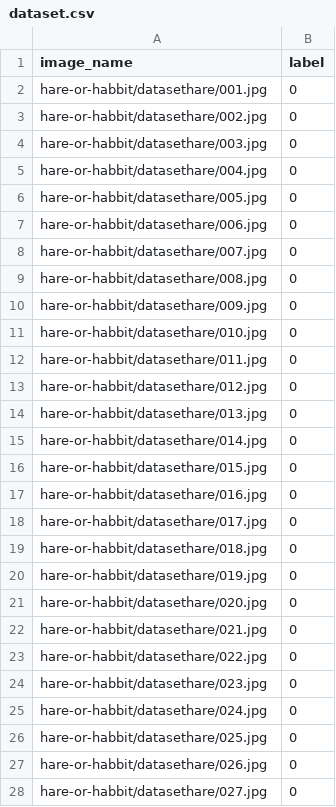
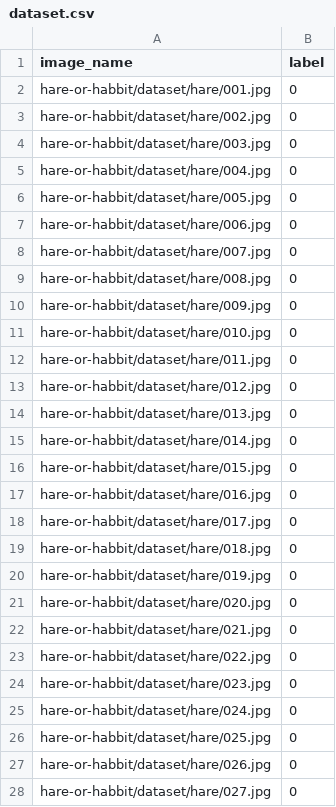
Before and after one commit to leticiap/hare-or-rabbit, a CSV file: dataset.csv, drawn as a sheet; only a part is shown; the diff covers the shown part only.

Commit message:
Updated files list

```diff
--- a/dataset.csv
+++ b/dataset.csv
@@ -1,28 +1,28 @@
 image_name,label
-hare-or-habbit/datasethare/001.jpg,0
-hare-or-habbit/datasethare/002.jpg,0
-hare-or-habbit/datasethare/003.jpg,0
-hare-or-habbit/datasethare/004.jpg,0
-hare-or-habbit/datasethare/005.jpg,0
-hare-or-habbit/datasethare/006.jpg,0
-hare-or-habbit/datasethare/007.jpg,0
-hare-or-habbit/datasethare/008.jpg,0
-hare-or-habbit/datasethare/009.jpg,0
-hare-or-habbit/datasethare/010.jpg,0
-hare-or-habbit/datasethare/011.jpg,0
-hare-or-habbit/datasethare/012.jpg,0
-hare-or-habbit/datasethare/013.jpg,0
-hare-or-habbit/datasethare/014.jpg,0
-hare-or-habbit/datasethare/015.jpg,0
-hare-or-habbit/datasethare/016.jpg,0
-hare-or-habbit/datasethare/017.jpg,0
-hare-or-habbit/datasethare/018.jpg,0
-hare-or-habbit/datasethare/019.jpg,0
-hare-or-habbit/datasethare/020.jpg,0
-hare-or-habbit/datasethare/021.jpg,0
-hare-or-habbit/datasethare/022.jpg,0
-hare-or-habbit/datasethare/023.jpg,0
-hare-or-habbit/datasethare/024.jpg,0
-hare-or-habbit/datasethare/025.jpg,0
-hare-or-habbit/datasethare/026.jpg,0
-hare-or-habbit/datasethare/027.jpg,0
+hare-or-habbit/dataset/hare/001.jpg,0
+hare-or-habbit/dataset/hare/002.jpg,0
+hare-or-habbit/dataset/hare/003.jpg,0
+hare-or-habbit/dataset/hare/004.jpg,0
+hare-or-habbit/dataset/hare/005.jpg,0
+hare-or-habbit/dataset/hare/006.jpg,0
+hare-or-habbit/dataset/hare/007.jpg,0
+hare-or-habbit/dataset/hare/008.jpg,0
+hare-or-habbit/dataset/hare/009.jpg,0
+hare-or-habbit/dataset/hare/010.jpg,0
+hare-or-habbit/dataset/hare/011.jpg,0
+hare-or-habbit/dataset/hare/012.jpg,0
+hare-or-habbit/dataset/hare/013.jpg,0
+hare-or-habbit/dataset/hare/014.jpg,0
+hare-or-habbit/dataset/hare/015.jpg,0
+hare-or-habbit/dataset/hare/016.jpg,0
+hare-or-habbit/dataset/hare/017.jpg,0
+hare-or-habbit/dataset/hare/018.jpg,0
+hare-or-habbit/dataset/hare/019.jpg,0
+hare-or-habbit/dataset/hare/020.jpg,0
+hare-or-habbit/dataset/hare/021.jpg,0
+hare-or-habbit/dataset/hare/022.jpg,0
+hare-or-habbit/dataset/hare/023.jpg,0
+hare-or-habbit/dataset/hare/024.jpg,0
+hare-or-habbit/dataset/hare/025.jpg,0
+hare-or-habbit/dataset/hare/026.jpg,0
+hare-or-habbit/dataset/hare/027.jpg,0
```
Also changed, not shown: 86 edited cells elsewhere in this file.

---

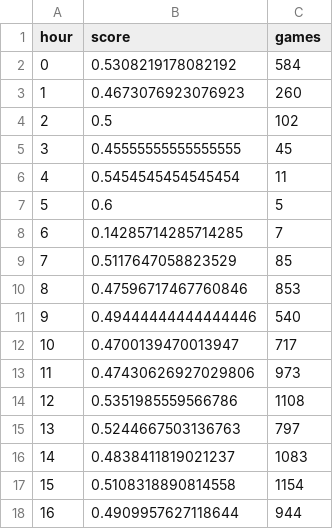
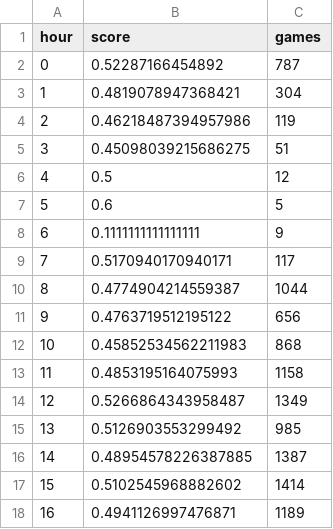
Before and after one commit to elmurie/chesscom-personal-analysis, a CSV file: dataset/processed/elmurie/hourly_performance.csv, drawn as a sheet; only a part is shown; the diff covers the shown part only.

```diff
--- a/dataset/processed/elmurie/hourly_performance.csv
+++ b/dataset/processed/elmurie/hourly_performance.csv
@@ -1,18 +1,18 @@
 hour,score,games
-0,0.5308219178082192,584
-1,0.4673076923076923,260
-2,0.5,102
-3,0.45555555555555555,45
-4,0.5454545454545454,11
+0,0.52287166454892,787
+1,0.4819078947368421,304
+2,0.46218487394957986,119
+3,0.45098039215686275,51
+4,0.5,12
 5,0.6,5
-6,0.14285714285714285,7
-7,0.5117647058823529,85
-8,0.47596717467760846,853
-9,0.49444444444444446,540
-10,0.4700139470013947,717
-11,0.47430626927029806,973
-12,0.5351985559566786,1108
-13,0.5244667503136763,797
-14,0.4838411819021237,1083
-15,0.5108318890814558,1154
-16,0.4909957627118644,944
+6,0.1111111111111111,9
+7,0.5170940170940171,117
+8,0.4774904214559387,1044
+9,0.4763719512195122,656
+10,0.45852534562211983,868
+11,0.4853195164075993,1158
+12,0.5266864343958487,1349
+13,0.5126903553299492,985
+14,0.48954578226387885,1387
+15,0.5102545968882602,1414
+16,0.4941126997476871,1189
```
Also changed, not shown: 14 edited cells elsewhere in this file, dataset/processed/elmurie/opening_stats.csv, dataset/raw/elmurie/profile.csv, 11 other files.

▸ What you will do:
Lines above that include the string "files" need to be copied.

▸ Task answer:
Updated files list
Also changed, not shown: 14 edited cells elsewhere in this file, dataset/processed/elmurie/opening_stats.csv, dataset/raw/elmurie/profile.csv, 11 other files.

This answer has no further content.